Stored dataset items
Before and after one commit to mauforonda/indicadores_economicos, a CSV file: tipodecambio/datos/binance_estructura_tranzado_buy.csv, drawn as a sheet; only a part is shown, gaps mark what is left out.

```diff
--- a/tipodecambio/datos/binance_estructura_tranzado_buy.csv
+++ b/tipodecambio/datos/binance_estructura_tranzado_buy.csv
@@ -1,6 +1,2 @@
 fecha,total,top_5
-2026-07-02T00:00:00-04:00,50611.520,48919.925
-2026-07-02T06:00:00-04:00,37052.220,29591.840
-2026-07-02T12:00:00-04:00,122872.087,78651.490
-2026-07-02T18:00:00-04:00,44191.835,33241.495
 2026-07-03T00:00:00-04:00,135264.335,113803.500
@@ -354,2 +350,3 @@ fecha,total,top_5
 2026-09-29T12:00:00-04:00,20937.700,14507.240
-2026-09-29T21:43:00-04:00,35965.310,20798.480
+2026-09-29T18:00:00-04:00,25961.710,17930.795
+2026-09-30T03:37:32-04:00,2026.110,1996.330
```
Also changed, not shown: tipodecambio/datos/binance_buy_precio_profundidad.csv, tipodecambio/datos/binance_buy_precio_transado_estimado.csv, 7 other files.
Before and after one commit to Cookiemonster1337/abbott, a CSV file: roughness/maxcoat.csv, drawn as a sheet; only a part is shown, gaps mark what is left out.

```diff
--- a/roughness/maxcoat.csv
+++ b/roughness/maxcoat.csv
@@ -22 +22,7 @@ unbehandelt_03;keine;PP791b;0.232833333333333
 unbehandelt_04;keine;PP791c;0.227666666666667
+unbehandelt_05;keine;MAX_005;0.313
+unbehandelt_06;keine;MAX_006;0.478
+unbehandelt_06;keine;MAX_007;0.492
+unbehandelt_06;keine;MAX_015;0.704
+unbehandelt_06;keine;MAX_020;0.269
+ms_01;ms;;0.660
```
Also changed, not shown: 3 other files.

» **WHAT YOU ARE ASKED TO DO**
Each line of the data in which the string "part" appears needs to be copied.

» **FINAL ANSWER**
Before and after one commit to mauforonda/indicadores_economicos, a CSV file: tipodecambio/datos/binance_estructura_tranzado_buy.csv, drawn as a sheet; only a part is shown, gaps mark what is left out.
Before and after one commit to Cookiemonster1337/abbott, a CSV file: roughness/maxcoat.csv, drawn as a sheet; only a part is shown, gaps mark what is left out.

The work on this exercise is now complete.